Latin America has proven one of the most dynamic airline markets as the industry recovers from the Covid-19 crisis. Three of the region’s largest airlines — Aeromexico, Avianca, and Latam Airlines Group — have or are reorganizing under Chapter 11 in the U.S., and budget carriers have been on the ascent. Volaris has used Aeromexico’s restructuring to solidify its market leadership in Mexico; and both JetSmart and Viva have used Avianca and Latam’s respective reorganizations to expand in Argentina, Chile, Colombia, and Peru.
And in Brazil, South America’s largest market, Azul attempted a hostile takeover of Latam with the backing of some of the Chilean airline’s largest creditors. In addition, Gol acquired a regional airline to add flights and boost its share at the highly sought-after but constrained São Paulo Congonhas airport.
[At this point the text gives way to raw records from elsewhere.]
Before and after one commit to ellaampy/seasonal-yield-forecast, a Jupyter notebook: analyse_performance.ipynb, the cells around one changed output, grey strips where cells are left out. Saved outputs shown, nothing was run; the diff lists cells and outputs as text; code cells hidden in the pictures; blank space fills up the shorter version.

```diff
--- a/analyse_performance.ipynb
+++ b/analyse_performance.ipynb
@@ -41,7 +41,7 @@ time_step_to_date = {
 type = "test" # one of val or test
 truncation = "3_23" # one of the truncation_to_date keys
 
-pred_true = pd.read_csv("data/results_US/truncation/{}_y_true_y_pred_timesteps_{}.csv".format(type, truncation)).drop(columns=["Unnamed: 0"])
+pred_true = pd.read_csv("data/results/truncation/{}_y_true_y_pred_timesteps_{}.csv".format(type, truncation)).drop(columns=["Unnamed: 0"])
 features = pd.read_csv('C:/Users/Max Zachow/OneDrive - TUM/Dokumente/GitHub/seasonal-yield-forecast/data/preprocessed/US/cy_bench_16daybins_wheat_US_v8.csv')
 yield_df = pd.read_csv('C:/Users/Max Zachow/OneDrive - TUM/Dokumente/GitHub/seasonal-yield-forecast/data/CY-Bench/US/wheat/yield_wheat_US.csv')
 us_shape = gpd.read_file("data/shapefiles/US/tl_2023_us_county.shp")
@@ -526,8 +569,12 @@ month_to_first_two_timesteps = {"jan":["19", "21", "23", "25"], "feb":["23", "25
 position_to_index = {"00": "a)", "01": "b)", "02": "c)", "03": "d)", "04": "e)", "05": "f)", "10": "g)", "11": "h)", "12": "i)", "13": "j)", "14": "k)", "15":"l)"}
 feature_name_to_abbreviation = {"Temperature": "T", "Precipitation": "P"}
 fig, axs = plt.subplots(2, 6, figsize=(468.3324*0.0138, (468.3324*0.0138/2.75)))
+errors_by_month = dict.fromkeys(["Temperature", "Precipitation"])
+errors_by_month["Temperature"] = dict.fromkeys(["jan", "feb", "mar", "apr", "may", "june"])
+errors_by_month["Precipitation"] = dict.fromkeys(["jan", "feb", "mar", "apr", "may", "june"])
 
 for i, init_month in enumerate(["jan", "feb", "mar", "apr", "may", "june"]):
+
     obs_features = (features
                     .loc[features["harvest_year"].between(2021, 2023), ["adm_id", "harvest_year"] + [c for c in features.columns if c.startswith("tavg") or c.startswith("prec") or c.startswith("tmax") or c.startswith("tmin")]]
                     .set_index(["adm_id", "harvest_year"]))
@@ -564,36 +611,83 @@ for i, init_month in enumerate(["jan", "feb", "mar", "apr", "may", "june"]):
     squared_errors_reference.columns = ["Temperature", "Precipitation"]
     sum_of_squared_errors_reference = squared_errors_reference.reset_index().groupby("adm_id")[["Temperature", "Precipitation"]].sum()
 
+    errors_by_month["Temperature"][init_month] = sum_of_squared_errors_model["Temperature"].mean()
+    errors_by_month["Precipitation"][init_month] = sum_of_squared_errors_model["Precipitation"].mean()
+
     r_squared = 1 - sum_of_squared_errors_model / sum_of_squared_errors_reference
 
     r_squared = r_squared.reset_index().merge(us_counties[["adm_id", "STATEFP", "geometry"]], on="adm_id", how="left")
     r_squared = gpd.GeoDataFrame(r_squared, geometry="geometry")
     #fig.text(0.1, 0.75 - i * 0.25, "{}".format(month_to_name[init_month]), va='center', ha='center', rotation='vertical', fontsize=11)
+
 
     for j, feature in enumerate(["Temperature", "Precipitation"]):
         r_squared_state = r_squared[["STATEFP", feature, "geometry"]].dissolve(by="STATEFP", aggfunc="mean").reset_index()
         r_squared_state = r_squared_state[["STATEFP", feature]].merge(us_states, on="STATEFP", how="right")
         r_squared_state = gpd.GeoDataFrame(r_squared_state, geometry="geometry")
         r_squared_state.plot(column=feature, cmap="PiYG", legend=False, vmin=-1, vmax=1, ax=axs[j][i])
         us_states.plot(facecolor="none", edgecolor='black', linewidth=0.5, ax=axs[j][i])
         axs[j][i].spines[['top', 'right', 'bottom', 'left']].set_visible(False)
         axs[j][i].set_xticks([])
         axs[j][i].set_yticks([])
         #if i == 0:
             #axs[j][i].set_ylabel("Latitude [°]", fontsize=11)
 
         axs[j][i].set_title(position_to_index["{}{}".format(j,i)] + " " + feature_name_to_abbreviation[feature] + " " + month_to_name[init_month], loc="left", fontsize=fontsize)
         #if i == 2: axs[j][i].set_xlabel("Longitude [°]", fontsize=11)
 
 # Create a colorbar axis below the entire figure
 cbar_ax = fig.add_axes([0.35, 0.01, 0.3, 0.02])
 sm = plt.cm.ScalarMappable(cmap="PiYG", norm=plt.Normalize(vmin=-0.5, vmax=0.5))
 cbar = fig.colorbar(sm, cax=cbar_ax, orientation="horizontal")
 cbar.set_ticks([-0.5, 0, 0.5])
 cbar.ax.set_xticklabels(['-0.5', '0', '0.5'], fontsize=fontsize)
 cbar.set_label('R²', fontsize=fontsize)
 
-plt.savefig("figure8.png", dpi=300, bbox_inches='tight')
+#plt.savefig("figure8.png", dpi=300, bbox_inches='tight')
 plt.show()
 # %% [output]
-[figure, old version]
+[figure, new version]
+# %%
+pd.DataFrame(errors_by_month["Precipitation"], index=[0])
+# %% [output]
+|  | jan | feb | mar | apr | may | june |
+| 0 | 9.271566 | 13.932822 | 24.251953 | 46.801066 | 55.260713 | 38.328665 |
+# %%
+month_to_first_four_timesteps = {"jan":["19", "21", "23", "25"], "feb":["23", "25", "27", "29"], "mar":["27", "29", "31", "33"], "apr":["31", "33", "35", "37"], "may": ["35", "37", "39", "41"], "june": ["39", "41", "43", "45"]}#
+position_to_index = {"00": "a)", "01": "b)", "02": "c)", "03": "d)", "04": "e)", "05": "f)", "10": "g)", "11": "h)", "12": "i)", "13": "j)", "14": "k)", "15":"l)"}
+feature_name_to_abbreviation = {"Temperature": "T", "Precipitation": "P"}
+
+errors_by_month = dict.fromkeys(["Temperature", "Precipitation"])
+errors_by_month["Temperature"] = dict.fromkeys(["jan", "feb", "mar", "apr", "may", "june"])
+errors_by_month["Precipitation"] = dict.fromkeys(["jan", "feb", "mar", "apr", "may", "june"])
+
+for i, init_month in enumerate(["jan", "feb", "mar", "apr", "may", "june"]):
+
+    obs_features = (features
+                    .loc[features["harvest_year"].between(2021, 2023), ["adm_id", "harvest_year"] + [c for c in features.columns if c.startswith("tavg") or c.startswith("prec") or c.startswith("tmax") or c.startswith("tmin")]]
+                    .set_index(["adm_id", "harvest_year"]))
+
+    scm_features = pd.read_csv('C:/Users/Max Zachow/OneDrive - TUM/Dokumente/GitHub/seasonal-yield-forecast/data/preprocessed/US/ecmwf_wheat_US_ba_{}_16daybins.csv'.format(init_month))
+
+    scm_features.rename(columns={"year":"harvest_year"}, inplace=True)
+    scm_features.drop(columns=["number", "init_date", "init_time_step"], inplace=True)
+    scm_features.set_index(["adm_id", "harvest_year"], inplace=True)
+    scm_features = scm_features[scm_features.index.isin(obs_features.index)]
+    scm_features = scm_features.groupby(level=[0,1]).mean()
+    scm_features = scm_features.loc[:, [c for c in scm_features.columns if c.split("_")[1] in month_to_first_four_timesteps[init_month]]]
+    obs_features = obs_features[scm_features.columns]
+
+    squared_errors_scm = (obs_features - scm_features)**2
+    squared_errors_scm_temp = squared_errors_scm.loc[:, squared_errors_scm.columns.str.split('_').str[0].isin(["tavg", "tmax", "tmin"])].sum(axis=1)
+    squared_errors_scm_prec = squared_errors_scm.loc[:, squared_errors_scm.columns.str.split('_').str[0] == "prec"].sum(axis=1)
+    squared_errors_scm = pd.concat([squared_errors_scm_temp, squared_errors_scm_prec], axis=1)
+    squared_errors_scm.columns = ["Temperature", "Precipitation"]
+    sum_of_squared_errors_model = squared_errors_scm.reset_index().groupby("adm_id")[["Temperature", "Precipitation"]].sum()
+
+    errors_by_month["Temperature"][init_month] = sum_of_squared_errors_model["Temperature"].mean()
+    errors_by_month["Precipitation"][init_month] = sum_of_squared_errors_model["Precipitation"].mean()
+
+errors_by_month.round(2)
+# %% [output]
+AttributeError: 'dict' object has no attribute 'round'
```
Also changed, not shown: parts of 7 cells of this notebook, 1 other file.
While Avianca’s acquisition of Viva comes as something of a surprise, the fact that it is participating in consolidation of the Latin American aviation market does not. “Do we believe in consolidation as a good thing for the industry across the region? We do,” Avianca CEO Adrian Neuhauser told Airline Weekly in October.
At the time, there was chatter about a possible combination between Avianca and Chile’s Sky Airline. That deal, which was pushed by two of Avianca’s creditors, Caoba Capital and Elliot Investment Management, has not come to fruition.
A merger of Avianca and Viva makes some sense. The former emerged from Chapter 11 having slashed expenses and with a business plan that called for denser seating on its aircraft and more point-to-point routes bypassing its Bogotá hub and increasing the utilization of its fleet — all of which are hallmarks of discounters like Viva. Avianca even began adding flights that competed with Viva at the latter’s new Medellin hub.
Avianca and Viva together would have a 67 percent share of domestic Colombian capacity — but only an 11 percent share of South American capacity — in April, according to Cirium schedules. Their next largest competitor, Latam, has a 26 percent share. Avianca closed its Peruvian subsidiary in 2020 thus Viva would be a return of sorts for the airline to the market that is among the fastest growing in South America.